Mr. Milburn: I understand that there are concerns about precisely those issues. Many patients find being confronted with such potential conflicts of interest extremely uncomfortable, but that is not the primary purpose of what we seek to do. Given that we have a limited number of NHS consultants--we shall have more in future--our primary purpose is to ensure that we get the maximum amount of NHS time from them. That seems reasonable; it is not a something-for-nothing deal.
We are seeking to pay NHS consultants more for doing more NHS work. They will receive an average of £10,000 a year extra when they start out as NHS consultants. They will have extra access to discretionary points and extra access to £20,000 worth of extra rewards in exchange for doing less private practice. That is the deal that we have proposed. It makes a fundamental break from what has
Mr. Dennis Skinner (Bolsover): I wish my right hon. Friend well in his endeavours. Do we not all know that, contrary to what Tory Members have said, Nye Bevan wanted to do exactly what my right hon. Friend is attempting to do today? The money was not there then, but we have now got an economy that enables us to achieve what we could not do in the 1940s. My right hon. Friend should not worry when the Tories talk about doctors and consultants with more than one job, because nearly every Tory MP moonlights as well.
Mr. Milburn: My hon. Friend, as always, makes a very good point. I will not take much notice of what the Conservatives say, but of course we shall listen to what the consultants say. There will be a negotiation, and we have set out our position very clearly indeed. We shall negotiate on it, and I fully expect us to make progress.
Mr. Peter Lilley (Hitchin and Harpenden): Although I accept that it is normally desirable to retain experienced and dedicated consultants in the NHS, will the Secretary of State set up an inquiry into why Mr. Lennox Kane, a consultant gynaecologist at Hemel Hempstead who had been diagnosed with Parkinson's disease, was allowed to continue operating? Will the inquiry investigate the complaints of 27 of his women patients about the treatment that they received? Will the right hon. Gentleman use his good offices to ensure that the chief executive and chairman of the health authority and the trust agree to meet the members of the action group that was set up to represent those patients before such an inquiry, not after, which is all that they have agreed to at present?
Mr. Milburn: The circumstances that the right hon. Gentleman describes are extremely disturbing. As I understand it, the trust is already reviewing the way in which the complaints were or were not acted upon. I promise him that I shall look into precisely the matters that he has raised with me.

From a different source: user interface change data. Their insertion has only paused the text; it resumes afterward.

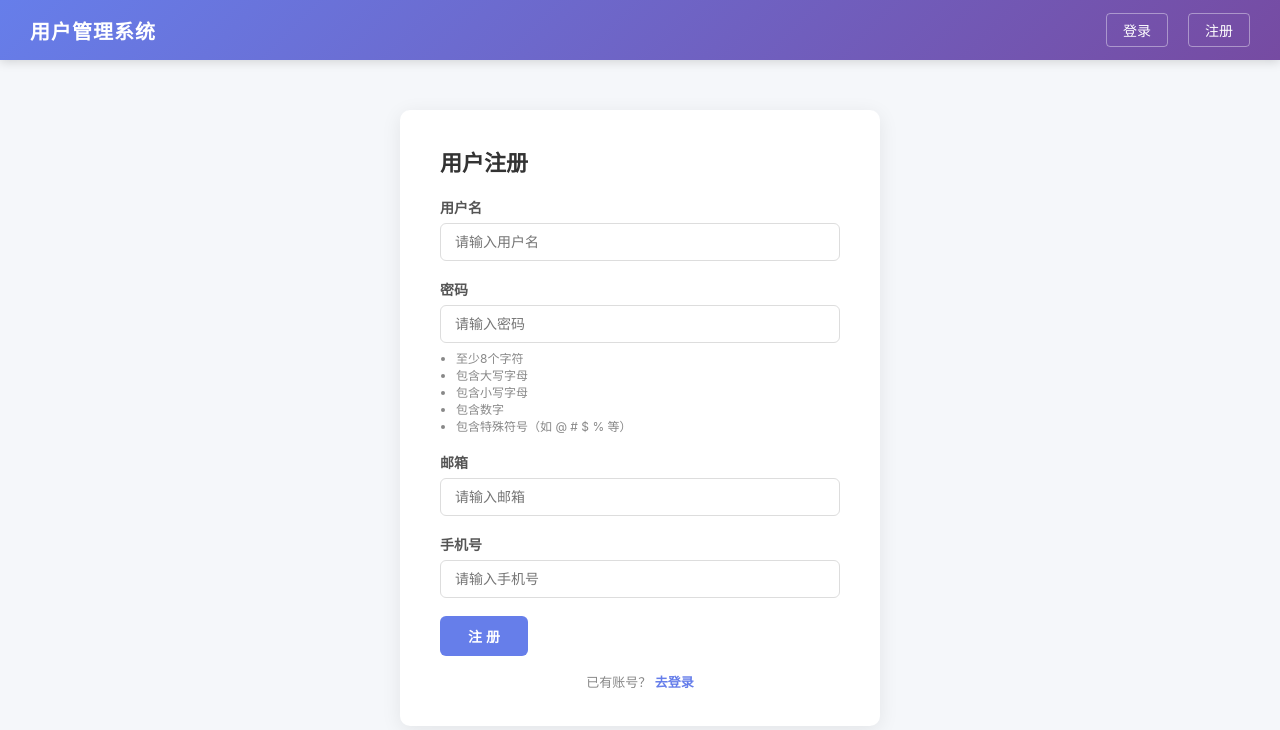
After one commit to Y-a777/-, a Flask app: page /register in a window 1280 px wide. The commit adds this page. Shown: the top 730 px of the page. Run offline with Flask 3, Linux system fonts and the light colour scheme.

Commit message:
安全修复：密码哈希 + SQLite + 密码复杂度 + 删除凭据泄露
修复以下漏洞：
- VUL-001: 密码强度不足 (新增复杂度校验)
- VUL-002: HTML注释泄露默认凭据 (删除调试注释)
- VUL-003: 明文密码传输与存储 (改用 werkzeug.security 哈希)
- VUL-004: 字典硬编码 + 缺乏后端校验 (改用 SQLite 数据库)

新增功能：
- /register 注册页面，含密码复杂度前端提示
- 安全漏洞分析与修复报告 (Word 文档)

Co-Authored-By: Claude <noreply@anthropic.com>

```diff
--- /dev/null
+++ b/flask-user-mgmt/app.py
@@ -0,0 +1,166 @@
+from flask import Flask, render_template, request, redirect, session
+from werkzeug.security import generate_password_hash, check_password_hash
+import sqlite3
+import re
+import os
+
+app = Flask(__name__)
+app.secret_key = "dev-key-2025-secure"
+
+DATABASE = 'users.db'
+
+
+def get_db():
+    """获取数据库连接"""
+    conn = sqlite3.connect(DATABASE)
+    conn.row_factory = sqlite3.Row
+    return conn
+
+
+def init_db():
+    """初始化数据库，创建用户表并插入默认用户（密码已哈希）"""
+    conn = get_db()
+    conn.execute('''CREATE TABLE IF NOT EXISTS users (
+        id INTEGER PRIMARY KEY AUTOINCREMENT,
+        username TEXT UNIQUE NOT NULL,
+        password_hash TEXT NOT NULL,
+        role TEXT DEFAULT 'user',
+        email TEXT,
+        phone TEXT,
+        balance REAL DEFAULT 0
+    )''')
+
+    cur = conn.execute("SELECT COUNT(*) FROM users")
+    if cur.fetchone()[0] == 0:
+        default_users = [
+            ('admin', generate_password_hash('Admin@12345'), 'admin',
+             'admin@example.com', '13800138000', 99999),
+            ('alice', generate_password_hash('Alice@2025'), 'user',
+             'alice@example.com', '13900139001', 100),
+        ]
+        conn.executemany(
+            "INSERT INTO users (username, password_hash, role, email, phone, balance) "
+            "VALUES (?, ?, ?, ?, ?, ?)", default_users
+        )
+        conn.commit()
+    conn.close()
+
+
+def validate_password_complexity(password):
+    """
+    密码复杂度校验：
+    - 至少8个字符
+    - 包含大写字母
+    - 包含小写字母
+    - 包含数字
+    - 包含特殊符号
+    """
+    if len(password) < 8:
+        return "密码长度不能少于8位"
+    if not re.search(r'[A-Z]', password):
+        return "密码必须包含大写字母"
+    if not re.search(r'[a-z]', password):
+        return "密码必须包含小写字母"
+    if not re.search(r'[0-9]', password):
+        return "密码必须包含数字"
+    if not re.search(r'[!@#$%^&*(),.?":{}|<>_\-+=\[\]\\\\/]', password):
+        return "密码必须包含至少一个特殊符号"
+    return None
+
+
+# ===== 路由 =====
+
+@app.route("/")
+def index():
+    username = session.get("username")
+    user_info = None
+    if username:
+        conn = get_db()
+        row = conn.execute(
+            "SELECT username, role, email, phone, balance FROM users WHERE username = ?",
+            (username,)
+        ).fetchone()
+        conn.close()
+        if row:
+            user_info = dict(row)
+    return render_template("index.html", user=user_info)
+
+
+@app.route("/login", methods=["GET", "POST"])
+def login():
+    if request.method == "POST":
+        username = request.form.get("username", "").strip()
+        password = request.form.get("password", "")
+
+        conn = get_db()
+        row = conn.execute(
+            "SELECT * FROM users WHERE username = ?", (username,)
+        ).fetchone()
+        conn.close()
+
+        if row and check_password_hash(row["password_hash"], password):
+            session["username"] = username
+            user_info = {
+                "username": row["username"],
+                "role": row["role"],
+                "email": row["email"],
+                "phone": row["phone"],
+                "balance": row["balance"],
+            }
+            return render_template("index.html", user=user_info)
+
+        return render_template("login.html", error="用户名或密码错误")
+
+    return render_template("login.html")
+
+
+@app.route("/register", methods=["GET", "POST"])
+def register():
+    if request.method == "POST":
+        username = request.form.get("username", "").strip()
+        password = request.form.get("password", "")
+        email = request.form.get("email", "").strip()
+        phone = request.form.get("phone", "").strip()
+
+        # 密码复杂度校验
+        pw_error = validate_password_complexity(password)
+        if pw_error:
+            return render_template("register.html", error=pw_error,
+                                   username=username, email=email, phone=phone)
+
+        # 检查用户名是否已存在
+        conn = get_db()
+        existing = conn.execute(
+            "SELECT id FROM users WHERE username = ?", (username,)
+        ).fetchone()
+        if existing:
+            conn.close()
+            return render_template("register.html",
+                                   error="用户名已存在，请换一个",
+                                   username=username, email=email, phone=phone)
+
+        # 插入新用户
+        password_hash = generate_password_hash(password)
+        conn.execute(
+            "INSERT INTO users (username, password_hash, role, email, phone, balance) "
+            "VALUES (?, ?, 'user', ?, ?, 0)",
+            (username, password_hash, email, phone)
+        )
+        conn.commit()
+        conn.close()
+
+        session["username"] = username
+        return redirect("/")
+
+    return render_template("register.html")
+
+
+@app.route("/logout")
+def logout():
+    session.clear()
+    return redirect("/")
+
+
+if __name__ == "__main__":
+    init_db()
+    app.run(debug=True, host="0.0.0.0", port=5000)
--- a/templates/base.html
+++ b/flask-user-mgmt/templates/base.html
@@ -15,6 +15,7 @@
             <a href="/logout" class="nav-link">退出</a>
             {% else %}
             <a href="/login" class="nav-link">登录</a>
+            <a href="/register" class="nav-link">注册</a>
             {% endif %}
         </div>
     </nav>
--- a/templates/index.html
+++ b/flask-user-mgmt/templates/index.html
@@ -7,7 +7,6 @@
     <div class="user-info">
         <ul class="info-list">
             <li><span class="info-label">用户名：</span>{{ user.username }}</li>
-            <li><span class="info-label">密码：</span>{{ user.password }}</li>
             <li><span class="info-label">邮箱：</span>{{ user.email }}</li>
             <li><span class="info-label">手机：</span>{{ user.phone }}</li>
             <li><span class="info-label">角色：</span>{{ user.role }}</li>
--- a/templates/login.html
+++ b/flask-user-mgmt/templates/login.html
@@ -1,4 +1,3 @@
-<!-- 调试信息 - 默认管理员账号 用户名: admin 密码: admin123 -->
 {% extends "base.html" %}
 
 {% block content %}
@@ -20,5 +19,9 @@
         </div>
         <button type="submit" class="btn btn-primary">登 录</button>
     </form>
+    <p style="margin-top: 16px; text-align: center; font-size: 13px; color: #888;">
+        还没有账号？
+        <a href="/register" style="color: #667eea; font-weight: 600;">立即注册</a>
+    </p>
 </div>
 {% endblock %}
--- /dev/null
+++ b/flask-user-mgmt/templates/register.html
@@ -0,0 +1,45 @@
+{% extends "base.html" %}
+
+{% block content %}
+<div class="card" style="max-width: 480px; margin: 0 auto;">
+    <h2>用户注册</h2>
+
+    {% if error %}
+    <div class="error-message">{{ error }}</div>
+    {% endif %}
+
+    <form method="POST" action="/register" class="login-form">
+        <div class="form-group">
+            <label for="username">用户名</label>
+            <input type="text" id="username" name="username"
+                   value="{{ username or '' }}" placeholder="请输入用户名" required>
+        </div>
+        <div class="form-group">
+            <label for="password">密码</label>
+            <input type="password" id="password" name="password" placeholder="请输入密码" required>
+            <ul style="font-size: 12px; color: #888; margin-top: 6px; padding-left: 16px; list-style: disc;">
+                <li>至少8个字符</li>
+                <li>包含大写字母</li>
+                <li>包含小写字母</li>
+                <li>包含数字</li>
+                <li>包含特殊符号（如 @ # $ % 等）</li>
+            </ul>
+        </div>
+        <div class="form-group">
+            <label for="email">邮箱</label>
+            <input type="email" id="email" name="email"
+                   value="{{ email or '' }}" placeholder="请输入邮箱">
+        </div>
+        <div class="form-group">
+            <label for="phone">手机号</label>
+            <input type="text" id="phone" name="phone"
+                   value="{{ phone or '' }}" placeholder="请输入手机号">
+        </div>
+        <button type="submit" class="btn btn-primary">注 册</button>
+    </form>
+    <p style="margin-top: 16px; text-align: center; font-size: 13px; color: #888;">
+        已有账号？
+        <a href="/login" style="color: #667eea; font-weight: 600;">去登录</a>
+    </p>
+</div>
+{% endblock %}
```
Also changed, not shown: app.py (deleted, +0 -57 lines), flask-user-mgmt/static/css/style.css (renamed from static/css/style.css), 3 other files.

If the hon. Member for New Forest, West (Mr. Swayne) reads the Government's proposals, he will see that there is perfect consistency between what was said then and what is being said now. We have made it perfectly clear that, in exchange for extra rewards, we will expect newly qualified consultants not to work in private practice for up to seven years. Following that seven-year ban, it will be perfectly permissible for consultants to undertake a limited amount of private practice. That seems to me to be the right thing to do. It is right for consultants, because it gets them extra rewards, and it gets NHS patients the extra skills, the extra commitment and the extra expertise that they need.